=== Begin Enclosure ===

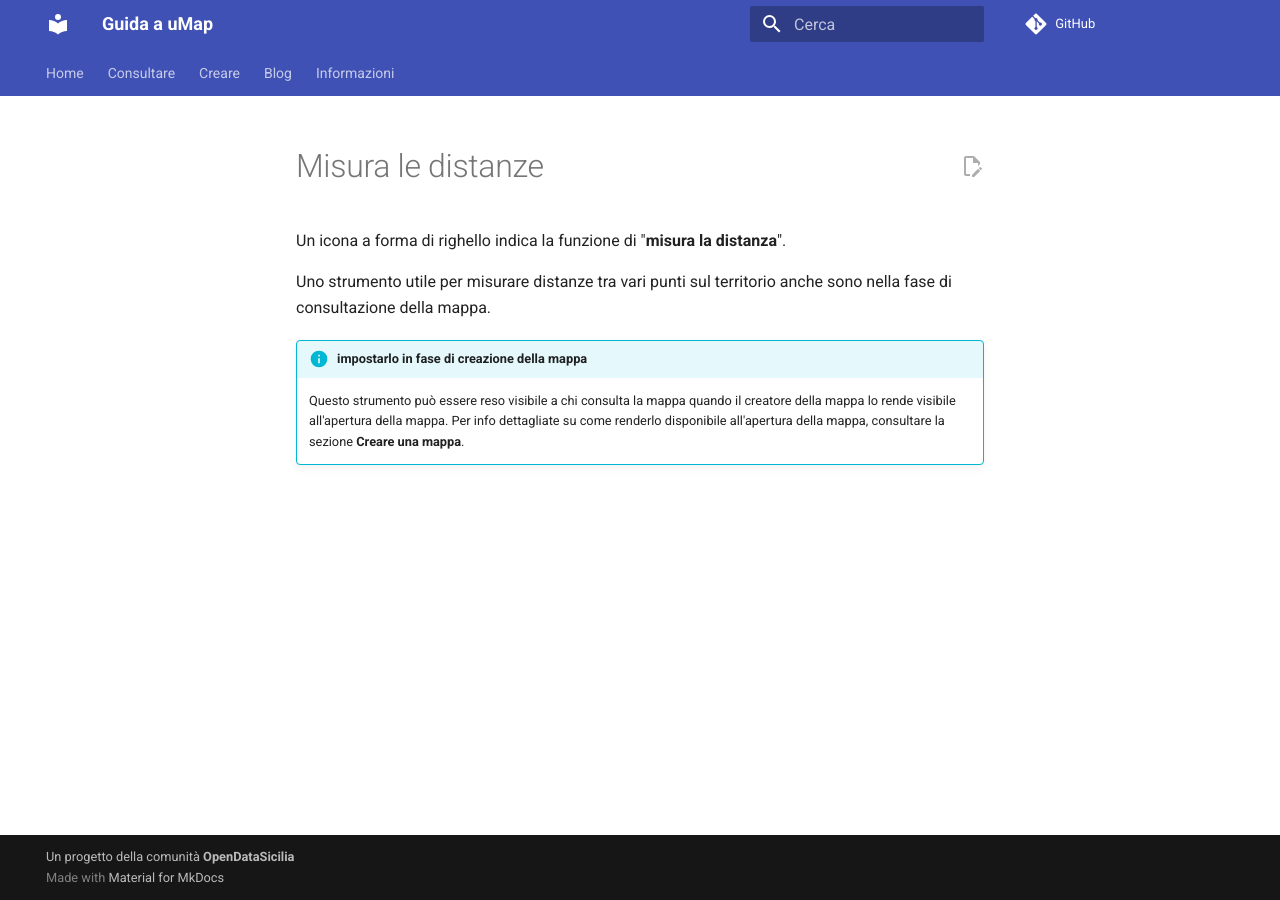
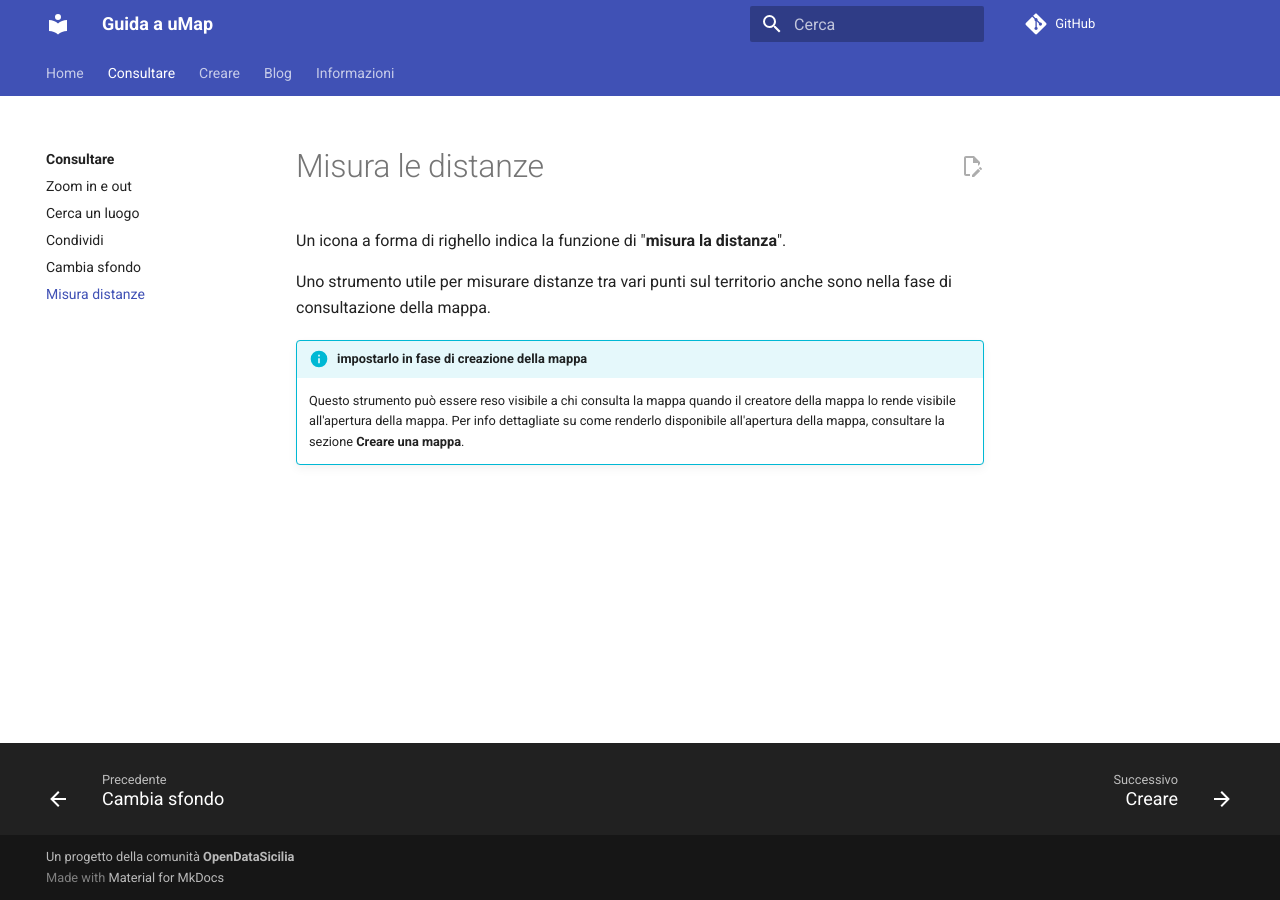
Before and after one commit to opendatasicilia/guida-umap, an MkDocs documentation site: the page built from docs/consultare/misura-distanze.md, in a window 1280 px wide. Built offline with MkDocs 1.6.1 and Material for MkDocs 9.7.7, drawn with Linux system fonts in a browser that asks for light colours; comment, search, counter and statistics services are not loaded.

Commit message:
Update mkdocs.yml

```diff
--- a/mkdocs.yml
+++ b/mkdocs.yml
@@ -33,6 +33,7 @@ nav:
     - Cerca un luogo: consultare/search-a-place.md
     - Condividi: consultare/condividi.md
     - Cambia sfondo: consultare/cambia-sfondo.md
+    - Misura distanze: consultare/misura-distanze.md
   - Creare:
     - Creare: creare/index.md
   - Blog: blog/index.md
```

=== End Enclosure ===
=== Begin Enclosure ===

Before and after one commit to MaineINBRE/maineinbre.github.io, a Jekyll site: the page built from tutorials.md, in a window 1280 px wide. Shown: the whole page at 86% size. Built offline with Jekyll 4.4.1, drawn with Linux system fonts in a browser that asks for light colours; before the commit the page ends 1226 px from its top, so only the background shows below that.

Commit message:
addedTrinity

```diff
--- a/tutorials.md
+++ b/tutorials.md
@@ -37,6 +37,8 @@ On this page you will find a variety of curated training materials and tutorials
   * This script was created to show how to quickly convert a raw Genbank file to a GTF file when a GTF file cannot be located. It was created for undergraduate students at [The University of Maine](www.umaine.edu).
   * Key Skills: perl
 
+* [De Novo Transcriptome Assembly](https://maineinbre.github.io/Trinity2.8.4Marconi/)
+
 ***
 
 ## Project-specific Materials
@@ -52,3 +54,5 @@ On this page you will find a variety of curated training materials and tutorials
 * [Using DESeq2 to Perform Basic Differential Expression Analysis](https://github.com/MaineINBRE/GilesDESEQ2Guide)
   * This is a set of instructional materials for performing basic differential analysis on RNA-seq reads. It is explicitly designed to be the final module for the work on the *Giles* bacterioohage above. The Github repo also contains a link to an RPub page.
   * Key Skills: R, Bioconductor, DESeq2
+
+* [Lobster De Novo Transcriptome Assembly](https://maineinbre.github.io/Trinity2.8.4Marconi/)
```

=== End Enclosure ===

Aim of the task
In the entries above, locate every line with the word "https" and copy it.

Your response
+* [De Novo Transcriptome Assembly](https://maineinbre.github.io/Trinity2.8.4Marconi/)
 * [Using DESeq2 to Perform Basic Differential Expression Analysis](https://github.com/MaineINBRE/GilesDESEQ2Guide)
+* [Lobster De Novo Transcriptome Assembly](https://maineinbre.github.io/Trinity2.8.4Marconi/)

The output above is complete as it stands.